§ **What to produce**
From the listing below, copy each line that contains the word "color".

§ **The input**
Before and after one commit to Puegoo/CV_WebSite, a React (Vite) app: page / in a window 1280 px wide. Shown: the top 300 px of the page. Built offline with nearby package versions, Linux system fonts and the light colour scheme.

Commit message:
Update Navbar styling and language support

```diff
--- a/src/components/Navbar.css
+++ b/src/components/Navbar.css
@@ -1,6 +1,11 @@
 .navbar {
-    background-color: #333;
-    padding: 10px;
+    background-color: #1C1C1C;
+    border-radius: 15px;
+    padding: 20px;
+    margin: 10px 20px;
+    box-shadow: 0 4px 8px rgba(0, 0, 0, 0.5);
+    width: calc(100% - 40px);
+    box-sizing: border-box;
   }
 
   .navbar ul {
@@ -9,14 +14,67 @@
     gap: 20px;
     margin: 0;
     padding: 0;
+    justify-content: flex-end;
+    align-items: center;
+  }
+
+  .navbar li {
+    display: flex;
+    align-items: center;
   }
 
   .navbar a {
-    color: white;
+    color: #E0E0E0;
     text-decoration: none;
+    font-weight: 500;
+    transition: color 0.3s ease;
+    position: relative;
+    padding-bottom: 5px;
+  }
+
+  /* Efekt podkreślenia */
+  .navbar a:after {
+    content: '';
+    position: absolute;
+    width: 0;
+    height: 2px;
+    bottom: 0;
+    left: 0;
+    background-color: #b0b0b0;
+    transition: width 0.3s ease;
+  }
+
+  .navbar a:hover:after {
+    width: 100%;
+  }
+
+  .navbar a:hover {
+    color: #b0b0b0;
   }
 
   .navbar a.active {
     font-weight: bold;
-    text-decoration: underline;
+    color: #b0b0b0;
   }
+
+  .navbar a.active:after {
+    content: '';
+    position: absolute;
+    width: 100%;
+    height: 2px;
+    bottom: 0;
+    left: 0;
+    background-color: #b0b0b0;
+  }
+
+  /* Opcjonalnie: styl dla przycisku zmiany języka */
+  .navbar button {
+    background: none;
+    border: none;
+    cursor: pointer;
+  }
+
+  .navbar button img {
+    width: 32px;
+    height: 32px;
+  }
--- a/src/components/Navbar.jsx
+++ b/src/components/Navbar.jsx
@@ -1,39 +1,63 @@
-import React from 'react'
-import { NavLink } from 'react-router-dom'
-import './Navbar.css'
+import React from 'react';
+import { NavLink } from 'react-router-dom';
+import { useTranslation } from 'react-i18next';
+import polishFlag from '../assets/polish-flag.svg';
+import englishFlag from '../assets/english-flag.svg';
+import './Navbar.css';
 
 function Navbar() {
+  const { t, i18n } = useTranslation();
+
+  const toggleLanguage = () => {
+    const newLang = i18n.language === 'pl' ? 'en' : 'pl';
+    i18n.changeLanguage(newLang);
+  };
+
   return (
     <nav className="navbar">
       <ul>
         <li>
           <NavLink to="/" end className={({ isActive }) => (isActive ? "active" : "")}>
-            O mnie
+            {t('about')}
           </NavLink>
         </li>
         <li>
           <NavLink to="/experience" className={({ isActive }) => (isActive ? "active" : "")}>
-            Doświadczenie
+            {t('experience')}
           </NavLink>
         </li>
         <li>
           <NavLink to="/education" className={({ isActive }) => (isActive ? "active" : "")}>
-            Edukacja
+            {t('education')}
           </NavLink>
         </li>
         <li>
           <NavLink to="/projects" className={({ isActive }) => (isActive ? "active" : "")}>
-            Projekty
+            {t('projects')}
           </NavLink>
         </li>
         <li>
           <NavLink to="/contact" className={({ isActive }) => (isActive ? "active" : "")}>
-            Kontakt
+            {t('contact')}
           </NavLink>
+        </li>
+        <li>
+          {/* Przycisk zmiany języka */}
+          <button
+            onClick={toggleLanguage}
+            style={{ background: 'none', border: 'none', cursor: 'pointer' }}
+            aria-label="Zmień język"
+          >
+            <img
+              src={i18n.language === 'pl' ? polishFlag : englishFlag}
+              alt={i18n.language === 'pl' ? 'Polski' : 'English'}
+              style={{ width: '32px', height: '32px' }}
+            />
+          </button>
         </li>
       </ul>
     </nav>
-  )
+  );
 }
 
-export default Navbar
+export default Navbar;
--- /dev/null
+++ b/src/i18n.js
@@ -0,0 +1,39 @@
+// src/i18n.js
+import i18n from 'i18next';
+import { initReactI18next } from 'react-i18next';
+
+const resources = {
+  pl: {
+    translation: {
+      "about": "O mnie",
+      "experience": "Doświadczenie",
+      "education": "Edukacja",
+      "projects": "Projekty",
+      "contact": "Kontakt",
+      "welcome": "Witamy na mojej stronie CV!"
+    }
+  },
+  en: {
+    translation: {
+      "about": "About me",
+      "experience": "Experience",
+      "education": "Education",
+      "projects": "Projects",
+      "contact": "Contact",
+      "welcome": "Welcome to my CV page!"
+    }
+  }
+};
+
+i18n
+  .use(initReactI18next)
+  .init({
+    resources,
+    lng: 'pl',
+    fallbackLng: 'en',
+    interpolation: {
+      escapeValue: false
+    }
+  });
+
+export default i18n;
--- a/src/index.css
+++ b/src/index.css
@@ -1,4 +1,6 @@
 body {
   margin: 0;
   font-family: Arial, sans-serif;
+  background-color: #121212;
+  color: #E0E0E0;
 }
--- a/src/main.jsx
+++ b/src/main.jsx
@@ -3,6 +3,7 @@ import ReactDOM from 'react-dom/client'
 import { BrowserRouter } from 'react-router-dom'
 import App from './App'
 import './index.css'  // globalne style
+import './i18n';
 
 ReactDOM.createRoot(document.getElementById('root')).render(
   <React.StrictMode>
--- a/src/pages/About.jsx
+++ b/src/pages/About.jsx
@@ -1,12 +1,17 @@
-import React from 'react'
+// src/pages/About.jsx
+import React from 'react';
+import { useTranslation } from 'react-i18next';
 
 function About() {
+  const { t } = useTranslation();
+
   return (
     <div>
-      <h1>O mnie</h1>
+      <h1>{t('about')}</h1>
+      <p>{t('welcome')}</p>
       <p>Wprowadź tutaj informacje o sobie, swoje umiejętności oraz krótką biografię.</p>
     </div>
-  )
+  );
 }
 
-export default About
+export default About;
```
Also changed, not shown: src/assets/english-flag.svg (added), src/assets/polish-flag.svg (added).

§ **Final answer**
-    background-color: #333;
+    background-color: #1C1C1C;
-    color: white;
+    color: #E0E0E0;
+    transition: color 0.3s ease;
+    background-color: #b0b0b0;
+    color: #b0b0b0;
+    color: #b0b0b0;
+    background-color: #b0b0b0;
+  background-color: #121212;
+  color: #E0E0E0;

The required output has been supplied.